  •                    The youth sports program provides intro and league opportunities for ages 3 to 12, and promotes inclusiveness, self-discipline, commitment, resiliency and social skills. There are four sports offered annually for ages five to 12: baseball/softball, soccer, flag football and basketball. Smart start programs are available to ages 3 to 5. There are many other sports and camps offered throughout the year.
  •                    The Teen Center is available for ages 13 to 18 during the school year. Programs offered include Military Youth of the Year, Keystone Club, social recreation, STEM activities, college trips, leadership camps and more.
  •                    Youth programs (SAC, open rec and teen) are affiliated with the Boys and Girls Clubs of America and 4-H.
  •                    Family Child Care homes – there are currently three FCC homes on the installation. They can provide care for ages two weeks to 12 years. FCC providers are trained by Child and Youth Program training and curriculum specialists and have the flexibility to determine their hours of operation and the ages of youth within their care. The program’s new dedicated manager, Jennifer Stegmann, may be reached at 661-275-7529.
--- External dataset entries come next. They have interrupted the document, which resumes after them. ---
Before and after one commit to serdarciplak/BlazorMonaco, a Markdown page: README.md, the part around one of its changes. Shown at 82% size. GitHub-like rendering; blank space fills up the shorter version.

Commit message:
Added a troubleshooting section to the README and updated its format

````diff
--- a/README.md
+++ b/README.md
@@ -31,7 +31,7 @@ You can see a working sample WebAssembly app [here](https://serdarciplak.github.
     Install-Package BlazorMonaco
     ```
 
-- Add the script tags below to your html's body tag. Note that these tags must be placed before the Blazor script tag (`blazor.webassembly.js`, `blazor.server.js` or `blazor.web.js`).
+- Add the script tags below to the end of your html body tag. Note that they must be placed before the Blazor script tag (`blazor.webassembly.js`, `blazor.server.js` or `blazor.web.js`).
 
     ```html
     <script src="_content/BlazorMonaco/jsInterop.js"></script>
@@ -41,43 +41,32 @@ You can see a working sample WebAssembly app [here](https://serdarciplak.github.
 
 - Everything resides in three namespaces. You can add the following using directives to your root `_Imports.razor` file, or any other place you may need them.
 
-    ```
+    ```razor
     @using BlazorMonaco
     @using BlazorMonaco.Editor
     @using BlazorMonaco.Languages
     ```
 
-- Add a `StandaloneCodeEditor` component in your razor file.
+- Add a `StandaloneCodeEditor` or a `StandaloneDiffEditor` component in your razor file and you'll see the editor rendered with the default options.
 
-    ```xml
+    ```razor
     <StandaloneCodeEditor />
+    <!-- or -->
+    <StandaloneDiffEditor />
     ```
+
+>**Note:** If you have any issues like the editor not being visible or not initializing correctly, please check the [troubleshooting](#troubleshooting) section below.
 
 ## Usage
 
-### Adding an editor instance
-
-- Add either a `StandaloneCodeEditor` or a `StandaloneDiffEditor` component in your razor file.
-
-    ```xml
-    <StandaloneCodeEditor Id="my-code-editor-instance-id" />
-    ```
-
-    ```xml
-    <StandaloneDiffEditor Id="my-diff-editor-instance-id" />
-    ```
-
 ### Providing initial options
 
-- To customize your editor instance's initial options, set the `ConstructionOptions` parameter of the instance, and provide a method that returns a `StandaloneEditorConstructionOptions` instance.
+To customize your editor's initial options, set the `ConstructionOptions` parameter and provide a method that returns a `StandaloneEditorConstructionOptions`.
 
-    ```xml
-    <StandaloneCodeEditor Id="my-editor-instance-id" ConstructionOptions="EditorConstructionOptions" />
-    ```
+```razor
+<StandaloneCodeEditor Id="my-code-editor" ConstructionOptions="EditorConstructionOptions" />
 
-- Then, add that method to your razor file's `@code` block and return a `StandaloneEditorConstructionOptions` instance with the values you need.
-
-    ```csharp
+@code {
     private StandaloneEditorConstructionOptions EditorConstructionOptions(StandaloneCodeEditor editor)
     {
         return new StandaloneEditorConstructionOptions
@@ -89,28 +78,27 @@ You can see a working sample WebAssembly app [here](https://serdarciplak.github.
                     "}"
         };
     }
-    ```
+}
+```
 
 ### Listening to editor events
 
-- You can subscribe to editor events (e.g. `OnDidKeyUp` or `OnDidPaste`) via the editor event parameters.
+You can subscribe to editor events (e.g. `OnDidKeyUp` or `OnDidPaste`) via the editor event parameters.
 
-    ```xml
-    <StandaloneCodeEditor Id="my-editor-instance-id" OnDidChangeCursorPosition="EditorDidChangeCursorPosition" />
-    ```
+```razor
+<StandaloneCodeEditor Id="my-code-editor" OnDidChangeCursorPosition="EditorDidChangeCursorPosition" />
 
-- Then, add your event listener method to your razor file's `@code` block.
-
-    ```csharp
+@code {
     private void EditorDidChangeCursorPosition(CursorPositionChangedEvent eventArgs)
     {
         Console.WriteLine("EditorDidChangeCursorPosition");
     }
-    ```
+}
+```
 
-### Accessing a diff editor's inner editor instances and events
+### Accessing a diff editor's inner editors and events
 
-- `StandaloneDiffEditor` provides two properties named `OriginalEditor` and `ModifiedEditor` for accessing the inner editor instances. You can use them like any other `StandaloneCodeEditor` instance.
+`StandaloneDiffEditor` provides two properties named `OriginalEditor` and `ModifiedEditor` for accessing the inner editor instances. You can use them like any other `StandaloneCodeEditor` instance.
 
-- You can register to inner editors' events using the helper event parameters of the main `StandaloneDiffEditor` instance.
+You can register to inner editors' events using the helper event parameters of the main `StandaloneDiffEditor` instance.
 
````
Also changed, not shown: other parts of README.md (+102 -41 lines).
Although CDC enrollment capacity is 317, not all slots are currently filled because of a shortage of childcare workers. School Age Center enrollment capacity is 156. After-school care enrollment is 130. Before-school care enrollment is 75. Summer Camp 2022 was at its capacity and enrollment for Summer Camp 2023 opens April 3.